ACER calls for improvements in ENTSOG’s draft cost-benefit analysis methodology for hydrogen infrastructure

Hydrogen storage

ACER calls for improvements in ENTSOG’s draft cost-benefit analysis methodology for hydrogen infrastructure

What is it about?

ACER publishes today an Opinion on the European Network of Transmission System Operators for Gas' (ENTSOG's) draft cost-benefit analysis (CBA) methodology for hydrogen infrastructure.

What is the ENTSOG’s CBA methodology and why it is important?

ENTSOG is required by the TEN-E Regulation (2022) to draft the CBA methodology for hydrogen infrastructure projects.

ENTSOG’s CBA methodology should allow for a comparison between the costs and expected benefits of the infrastructure projects in a clear and unbiased way. It is a useful tool for decision-makers to understand the merits of hydrogen infrastructure projects.

In particular, the project-specific CBA assessments are used to evaluate projects in:

  • the European ten-year network development plans (TYNDPs);

  • the selection process of projects of common interest (PCIs); and

  • decisions on cross-border cost allocation (CBCA) of PCIs.

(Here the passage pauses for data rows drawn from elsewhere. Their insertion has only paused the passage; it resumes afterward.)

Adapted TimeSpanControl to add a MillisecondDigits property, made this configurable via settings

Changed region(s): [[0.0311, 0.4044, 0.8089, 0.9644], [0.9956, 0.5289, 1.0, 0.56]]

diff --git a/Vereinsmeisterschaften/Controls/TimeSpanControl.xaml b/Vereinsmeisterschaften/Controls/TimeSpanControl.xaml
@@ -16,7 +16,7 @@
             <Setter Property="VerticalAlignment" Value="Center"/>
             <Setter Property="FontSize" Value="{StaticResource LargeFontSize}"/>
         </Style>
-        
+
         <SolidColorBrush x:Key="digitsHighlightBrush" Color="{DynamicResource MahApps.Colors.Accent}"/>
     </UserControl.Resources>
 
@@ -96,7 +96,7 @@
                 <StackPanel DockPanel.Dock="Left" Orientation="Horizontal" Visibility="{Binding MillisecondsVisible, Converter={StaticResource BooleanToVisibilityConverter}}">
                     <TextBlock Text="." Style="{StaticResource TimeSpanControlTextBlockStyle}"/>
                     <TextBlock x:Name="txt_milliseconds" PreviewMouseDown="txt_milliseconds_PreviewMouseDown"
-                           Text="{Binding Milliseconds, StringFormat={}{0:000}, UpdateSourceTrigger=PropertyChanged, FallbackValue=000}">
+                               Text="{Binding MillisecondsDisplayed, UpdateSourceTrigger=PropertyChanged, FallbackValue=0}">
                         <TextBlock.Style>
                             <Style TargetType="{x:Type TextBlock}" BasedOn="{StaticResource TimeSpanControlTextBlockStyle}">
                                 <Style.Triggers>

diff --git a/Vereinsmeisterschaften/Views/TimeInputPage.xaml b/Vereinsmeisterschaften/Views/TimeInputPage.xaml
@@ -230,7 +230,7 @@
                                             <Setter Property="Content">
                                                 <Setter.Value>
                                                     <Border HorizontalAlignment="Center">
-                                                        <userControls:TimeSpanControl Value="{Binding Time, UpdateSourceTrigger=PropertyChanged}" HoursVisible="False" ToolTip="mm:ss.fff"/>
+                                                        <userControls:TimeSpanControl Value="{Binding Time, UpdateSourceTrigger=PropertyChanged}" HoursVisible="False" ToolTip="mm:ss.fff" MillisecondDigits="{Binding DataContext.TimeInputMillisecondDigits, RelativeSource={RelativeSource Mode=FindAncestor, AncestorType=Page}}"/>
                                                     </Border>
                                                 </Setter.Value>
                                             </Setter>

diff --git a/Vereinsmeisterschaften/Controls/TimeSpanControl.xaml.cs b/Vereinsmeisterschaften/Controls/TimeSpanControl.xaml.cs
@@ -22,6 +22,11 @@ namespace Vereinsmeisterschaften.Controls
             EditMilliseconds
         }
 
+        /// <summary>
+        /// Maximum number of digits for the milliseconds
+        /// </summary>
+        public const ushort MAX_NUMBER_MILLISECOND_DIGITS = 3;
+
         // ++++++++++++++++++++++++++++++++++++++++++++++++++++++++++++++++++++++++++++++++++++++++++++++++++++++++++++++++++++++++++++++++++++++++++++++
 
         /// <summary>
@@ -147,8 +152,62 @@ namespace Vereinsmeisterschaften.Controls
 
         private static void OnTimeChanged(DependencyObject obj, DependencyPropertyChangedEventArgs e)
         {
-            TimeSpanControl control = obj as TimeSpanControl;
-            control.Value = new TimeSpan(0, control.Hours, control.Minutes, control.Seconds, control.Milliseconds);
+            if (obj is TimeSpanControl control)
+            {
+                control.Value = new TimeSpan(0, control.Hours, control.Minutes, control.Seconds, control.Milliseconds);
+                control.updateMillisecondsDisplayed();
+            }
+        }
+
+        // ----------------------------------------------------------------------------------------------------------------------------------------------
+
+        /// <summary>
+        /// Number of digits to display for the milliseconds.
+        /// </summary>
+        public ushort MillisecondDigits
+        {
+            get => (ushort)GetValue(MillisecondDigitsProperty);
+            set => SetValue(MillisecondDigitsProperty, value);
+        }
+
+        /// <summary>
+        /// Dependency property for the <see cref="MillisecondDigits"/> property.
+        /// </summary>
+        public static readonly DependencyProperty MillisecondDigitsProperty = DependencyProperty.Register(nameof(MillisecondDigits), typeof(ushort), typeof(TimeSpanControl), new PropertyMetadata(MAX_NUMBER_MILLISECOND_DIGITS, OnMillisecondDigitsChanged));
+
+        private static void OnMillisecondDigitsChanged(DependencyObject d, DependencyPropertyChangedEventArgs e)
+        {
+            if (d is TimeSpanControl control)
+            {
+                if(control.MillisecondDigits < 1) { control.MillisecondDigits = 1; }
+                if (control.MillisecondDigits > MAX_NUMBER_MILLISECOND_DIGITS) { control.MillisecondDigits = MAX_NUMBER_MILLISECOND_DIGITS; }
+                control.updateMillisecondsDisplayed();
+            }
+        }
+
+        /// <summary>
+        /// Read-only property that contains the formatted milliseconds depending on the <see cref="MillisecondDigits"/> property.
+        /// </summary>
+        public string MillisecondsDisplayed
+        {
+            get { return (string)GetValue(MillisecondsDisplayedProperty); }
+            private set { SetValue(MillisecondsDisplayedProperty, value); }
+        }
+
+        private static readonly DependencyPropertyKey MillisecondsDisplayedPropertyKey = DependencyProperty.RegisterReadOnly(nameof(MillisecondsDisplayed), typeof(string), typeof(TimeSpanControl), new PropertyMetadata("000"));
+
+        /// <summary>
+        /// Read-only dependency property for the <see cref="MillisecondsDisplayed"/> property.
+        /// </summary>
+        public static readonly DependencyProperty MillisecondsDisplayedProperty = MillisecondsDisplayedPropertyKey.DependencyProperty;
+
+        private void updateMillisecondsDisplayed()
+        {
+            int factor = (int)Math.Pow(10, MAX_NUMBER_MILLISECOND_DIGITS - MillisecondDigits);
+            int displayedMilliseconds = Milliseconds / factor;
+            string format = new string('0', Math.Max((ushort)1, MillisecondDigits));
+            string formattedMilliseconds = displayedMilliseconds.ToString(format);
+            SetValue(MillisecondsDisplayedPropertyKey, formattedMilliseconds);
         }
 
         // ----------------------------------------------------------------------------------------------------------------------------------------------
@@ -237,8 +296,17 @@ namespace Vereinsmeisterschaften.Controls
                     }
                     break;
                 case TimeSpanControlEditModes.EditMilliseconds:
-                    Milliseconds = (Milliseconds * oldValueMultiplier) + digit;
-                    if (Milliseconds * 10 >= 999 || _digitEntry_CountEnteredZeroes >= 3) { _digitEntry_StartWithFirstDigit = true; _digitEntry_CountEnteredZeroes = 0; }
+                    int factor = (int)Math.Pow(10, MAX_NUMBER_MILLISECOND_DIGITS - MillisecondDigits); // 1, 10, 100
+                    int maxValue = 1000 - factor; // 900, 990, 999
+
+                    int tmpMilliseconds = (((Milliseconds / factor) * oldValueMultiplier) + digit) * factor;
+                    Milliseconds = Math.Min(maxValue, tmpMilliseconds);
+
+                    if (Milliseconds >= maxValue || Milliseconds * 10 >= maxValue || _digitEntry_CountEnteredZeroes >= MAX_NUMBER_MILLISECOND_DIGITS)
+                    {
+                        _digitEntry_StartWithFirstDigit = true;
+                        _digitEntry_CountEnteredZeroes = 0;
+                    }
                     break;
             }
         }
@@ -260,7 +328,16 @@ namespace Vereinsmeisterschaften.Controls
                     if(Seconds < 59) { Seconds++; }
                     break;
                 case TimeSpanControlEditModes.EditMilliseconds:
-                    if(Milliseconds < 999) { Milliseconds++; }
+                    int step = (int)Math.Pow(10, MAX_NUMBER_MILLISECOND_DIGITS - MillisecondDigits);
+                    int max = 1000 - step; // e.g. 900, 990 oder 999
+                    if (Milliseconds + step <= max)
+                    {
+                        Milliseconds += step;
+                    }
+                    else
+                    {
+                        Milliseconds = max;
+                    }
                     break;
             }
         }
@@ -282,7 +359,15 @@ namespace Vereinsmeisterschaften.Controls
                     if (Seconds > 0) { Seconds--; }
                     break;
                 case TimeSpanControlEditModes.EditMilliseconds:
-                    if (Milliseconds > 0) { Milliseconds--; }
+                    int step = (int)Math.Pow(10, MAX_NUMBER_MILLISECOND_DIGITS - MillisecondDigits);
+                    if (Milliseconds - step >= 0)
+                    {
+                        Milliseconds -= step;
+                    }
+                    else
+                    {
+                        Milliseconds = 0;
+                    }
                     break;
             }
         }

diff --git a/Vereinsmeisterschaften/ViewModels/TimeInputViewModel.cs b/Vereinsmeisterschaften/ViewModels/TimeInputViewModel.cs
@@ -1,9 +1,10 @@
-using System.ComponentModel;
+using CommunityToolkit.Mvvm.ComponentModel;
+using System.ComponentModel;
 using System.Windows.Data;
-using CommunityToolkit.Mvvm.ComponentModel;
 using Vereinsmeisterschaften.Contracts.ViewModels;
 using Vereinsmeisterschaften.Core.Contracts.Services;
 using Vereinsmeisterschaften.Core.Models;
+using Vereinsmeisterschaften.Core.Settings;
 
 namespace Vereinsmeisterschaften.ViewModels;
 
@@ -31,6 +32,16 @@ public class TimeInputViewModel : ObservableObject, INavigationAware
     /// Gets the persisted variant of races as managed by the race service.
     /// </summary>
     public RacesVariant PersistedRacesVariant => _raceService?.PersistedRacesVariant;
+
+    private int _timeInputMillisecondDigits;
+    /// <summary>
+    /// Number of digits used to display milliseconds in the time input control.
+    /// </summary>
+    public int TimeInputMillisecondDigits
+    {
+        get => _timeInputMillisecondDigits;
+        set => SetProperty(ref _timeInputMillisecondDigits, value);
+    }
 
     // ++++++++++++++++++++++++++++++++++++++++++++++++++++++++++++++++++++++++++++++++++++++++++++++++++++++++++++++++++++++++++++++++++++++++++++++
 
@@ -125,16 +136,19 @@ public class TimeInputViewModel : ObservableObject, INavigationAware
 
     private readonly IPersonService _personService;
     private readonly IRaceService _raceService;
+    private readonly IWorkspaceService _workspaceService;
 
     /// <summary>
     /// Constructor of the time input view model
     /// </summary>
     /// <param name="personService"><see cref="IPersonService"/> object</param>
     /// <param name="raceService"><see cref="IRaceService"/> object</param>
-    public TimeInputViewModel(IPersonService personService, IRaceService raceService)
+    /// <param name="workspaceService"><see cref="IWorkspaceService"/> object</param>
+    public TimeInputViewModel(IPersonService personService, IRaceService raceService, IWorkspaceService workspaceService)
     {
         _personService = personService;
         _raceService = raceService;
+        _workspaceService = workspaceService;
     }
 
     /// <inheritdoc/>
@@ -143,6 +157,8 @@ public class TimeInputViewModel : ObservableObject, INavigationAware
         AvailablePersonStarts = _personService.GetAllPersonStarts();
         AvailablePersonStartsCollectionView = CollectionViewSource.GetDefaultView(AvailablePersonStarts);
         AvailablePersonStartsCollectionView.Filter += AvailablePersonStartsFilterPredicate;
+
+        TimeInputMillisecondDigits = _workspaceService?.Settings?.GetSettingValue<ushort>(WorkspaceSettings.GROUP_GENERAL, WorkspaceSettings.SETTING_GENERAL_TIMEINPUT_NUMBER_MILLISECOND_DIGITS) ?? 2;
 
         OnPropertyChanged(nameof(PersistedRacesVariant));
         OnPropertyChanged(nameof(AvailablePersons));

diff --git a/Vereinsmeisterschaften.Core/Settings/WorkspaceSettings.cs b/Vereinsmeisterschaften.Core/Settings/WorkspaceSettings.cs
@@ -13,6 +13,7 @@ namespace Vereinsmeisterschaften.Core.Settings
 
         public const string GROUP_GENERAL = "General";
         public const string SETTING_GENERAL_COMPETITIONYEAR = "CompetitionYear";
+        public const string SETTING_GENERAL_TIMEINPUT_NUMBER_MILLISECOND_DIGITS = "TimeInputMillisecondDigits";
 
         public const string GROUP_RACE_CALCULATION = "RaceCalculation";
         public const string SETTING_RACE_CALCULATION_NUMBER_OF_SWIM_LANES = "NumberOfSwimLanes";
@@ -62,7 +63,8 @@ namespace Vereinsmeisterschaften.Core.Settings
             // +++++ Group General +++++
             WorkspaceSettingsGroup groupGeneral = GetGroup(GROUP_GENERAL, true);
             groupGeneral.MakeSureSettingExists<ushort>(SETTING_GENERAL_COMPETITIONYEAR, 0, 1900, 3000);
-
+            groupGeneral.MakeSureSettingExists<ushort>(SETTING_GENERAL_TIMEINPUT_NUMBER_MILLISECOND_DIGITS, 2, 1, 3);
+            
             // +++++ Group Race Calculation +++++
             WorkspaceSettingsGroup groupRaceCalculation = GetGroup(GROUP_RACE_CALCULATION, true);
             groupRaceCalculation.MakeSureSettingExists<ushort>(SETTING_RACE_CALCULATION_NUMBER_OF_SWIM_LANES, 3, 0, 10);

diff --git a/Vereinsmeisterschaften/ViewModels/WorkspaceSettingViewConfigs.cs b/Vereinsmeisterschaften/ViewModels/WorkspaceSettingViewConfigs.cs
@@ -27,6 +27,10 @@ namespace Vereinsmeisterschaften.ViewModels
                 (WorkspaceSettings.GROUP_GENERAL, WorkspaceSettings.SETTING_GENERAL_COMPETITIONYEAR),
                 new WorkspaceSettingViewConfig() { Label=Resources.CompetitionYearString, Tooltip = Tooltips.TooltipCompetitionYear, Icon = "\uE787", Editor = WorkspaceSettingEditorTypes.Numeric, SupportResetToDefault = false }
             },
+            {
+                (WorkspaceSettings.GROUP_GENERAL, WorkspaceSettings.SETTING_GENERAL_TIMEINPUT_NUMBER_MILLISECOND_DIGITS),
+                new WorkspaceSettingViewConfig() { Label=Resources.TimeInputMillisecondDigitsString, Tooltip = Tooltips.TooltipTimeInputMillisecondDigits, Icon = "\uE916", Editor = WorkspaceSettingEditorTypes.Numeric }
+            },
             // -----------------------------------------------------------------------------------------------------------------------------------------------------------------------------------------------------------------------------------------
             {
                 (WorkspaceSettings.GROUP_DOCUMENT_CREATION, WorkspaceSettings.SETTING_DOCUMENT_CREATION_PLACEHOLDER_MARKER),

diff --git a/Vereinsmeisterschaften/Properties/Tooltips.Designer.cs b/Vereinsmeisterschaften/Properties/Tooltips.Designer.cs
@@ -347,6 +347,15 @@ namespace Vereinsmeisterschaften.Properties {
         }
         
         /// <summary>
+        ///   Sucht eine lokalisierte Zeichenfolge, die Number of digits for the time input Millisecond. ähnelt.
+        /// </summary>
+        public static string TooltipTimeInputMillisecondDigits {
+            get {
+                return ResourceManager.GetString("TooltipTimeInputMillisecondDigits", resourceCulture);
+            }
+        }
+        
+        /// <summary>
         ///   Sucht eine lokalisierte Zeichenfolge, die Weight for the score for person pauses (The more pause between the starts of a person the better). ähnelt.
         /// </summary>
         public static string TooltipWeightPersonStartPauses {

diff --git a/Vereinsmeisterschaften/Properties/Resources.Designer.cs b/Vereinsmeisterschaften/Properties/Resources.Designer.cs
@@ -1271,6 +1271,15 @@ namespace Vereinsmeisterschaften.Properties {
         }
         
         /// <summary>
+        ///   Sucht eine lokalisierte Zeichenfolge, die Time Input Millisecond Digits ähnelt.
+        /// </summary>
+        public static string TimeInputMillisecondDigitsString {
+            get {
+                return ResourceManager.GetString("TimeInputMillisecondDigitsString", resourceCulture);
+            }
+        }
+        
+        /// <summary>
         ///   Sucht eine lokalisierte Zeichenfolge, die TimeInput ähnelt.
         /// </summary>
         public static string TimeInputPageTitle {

What’s in the ACER Opinion?

ACER’s Opinion:

  • Reviews ENTSOG’s development and consultation process that led to the draft methodology.

  • Assesses whether the draft CBA methodology is compliant with the TEN-E Regulation and its consistency with other CBAs methodologies.

  • Provides ENTSOG with recommendations that need to be considered before submitting the draft CBA methodology to the European Commission for approval (expected by the end of 2023).

What does ACER recommend? 

ACER concludes that the draft CBA methodology for hydrogen infrastructure projects largely aligns with the requirements outlined in the TEN-E Regulation.

However, ACER recommends ENTSOG to consider improvements in the following areas:

  • Making CBA results more understandable to project evaluators by adding examples of the application of the CBA methodology to fictional hydrogen infrastructure projects.

  • Adapting the hydrogen reference networks.

  • Strengthening clustering rules and aligning them with ACER’s position paper (towards greater consistency of cost benefit analysis methodologies) while allowing some flexibility in the implementation for the next TYNDP 2024.

  • Improving the consistency with other CBA methodologies foreseen in the TEN-E Regulation (e.g. in reference to parameters such as the social discount rate (SDR), the timeline of analysis and the use of residual value).

  • Enhancement of the CBA indicators to ensure they are fit-for-purpose. More clarity is needed on how dual assessments are performed and for which indicators.

  • Improved assessment of the security of supply impacts. Different values for the costs of disruption for natural gas (CoDG) and for hydrogen (CoDH) should be used.

  • Application of the CBA methodology for all TYNDP projects.

What are the next steps?

ACER’s recommendations aim to improve the CBA methodology, making it more effective and transparent in evaluating the merits of hydrogen infrastructure projects.

In line with the TEN-E Regulation, ENTSOG is required to take into account ACER’s recommendations before submitting an adapted version of the methodology to the Commission for approval (by the end of 2023).

Stay tuned for further developments in hydrogen infrastructure such as ACER’s upcoming Opinion on the draft regional lists of proposed hydrogen PCIs.

Access the Opinion